_PROBLEM TO WORK ON_. Word for word, restate the lines from the start of the data below through the line containing "Corrected the home".

### SUPPLIED DATA ###

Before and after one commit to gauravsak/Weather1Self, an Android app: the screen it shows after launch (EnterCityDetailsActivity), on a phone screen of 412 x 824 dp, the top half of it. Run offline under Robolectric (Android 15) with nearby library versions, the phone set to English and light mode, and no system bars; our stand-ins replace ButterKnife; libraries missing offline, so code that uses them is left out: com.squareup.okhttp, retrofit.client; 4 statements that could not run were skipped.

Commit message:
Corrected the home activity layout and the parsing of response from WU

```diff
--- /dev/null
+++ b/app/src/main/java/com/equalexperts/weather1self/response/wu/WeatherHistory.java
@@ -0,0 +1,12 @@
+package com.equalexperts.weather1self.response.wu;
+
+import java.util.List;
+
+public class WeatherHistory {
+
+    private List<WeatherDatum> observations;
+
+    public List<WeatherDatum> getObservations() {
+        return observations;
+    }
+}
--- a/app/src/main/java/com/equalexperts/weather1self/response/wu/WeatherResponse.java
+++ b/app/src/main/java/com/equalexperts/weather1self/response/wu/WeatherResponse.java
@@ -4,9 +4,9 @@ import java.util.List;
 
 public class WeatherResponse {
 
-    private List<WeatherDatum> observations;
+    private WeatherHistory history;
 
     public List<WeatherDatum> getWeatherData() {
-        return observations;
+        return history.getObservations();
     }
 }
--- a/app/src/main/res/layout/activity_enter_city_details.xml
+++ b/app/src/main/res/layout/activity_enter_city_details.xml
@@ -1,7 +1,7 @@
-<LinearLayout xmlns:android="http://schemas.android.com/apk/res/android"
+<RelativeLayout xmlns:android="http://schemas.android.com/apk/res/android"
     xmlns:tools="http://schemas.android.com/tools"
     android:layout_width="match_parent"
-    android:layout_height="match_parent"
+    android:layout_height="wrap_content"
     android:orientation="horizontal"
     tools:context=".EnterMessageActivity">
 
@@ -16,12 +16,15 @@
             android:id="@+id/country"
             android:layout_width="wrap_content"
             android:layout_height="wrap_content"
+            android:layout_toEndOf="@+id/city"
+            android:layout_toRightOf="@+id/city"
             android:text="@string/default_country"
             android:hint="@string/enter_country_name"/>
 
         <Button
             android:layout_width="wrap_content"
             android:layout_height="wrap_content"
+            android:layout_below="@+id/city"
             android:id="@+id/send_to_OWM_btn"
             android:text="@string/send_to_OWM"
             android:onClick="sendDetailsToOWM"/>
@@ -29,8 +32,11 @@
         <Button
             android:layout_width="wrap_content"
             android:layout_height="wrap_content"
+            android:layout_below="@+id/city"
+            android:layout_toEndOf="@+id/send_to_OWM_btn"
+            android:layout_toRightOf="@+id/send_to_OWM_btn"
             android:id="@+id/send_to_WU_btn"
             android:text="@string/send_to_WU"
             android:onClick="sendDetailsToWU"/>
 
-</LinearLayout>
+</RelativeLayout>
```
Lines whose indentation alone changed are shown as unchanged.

###

_REPLY TO THE TASK_.
Before and after one commit to gauravsak/Weather1Self, an Android app: the screen it shows after launch (EnterCityDetailsActivity), on a phone screen of 412 x 824 dp, the top half of it. Run offline under Robolectric (Android 15) with nearby library versions, the phone set to English and light mode, and no system bars; our stand-ins replace ButterKnife; libraries missing offline, so code that uses them is left out: com.squareup.okhttp, retrofit.client; 4 statements that could not run were skipped.

Commit message:
Corrected the home activity layout and the parsing of response from WU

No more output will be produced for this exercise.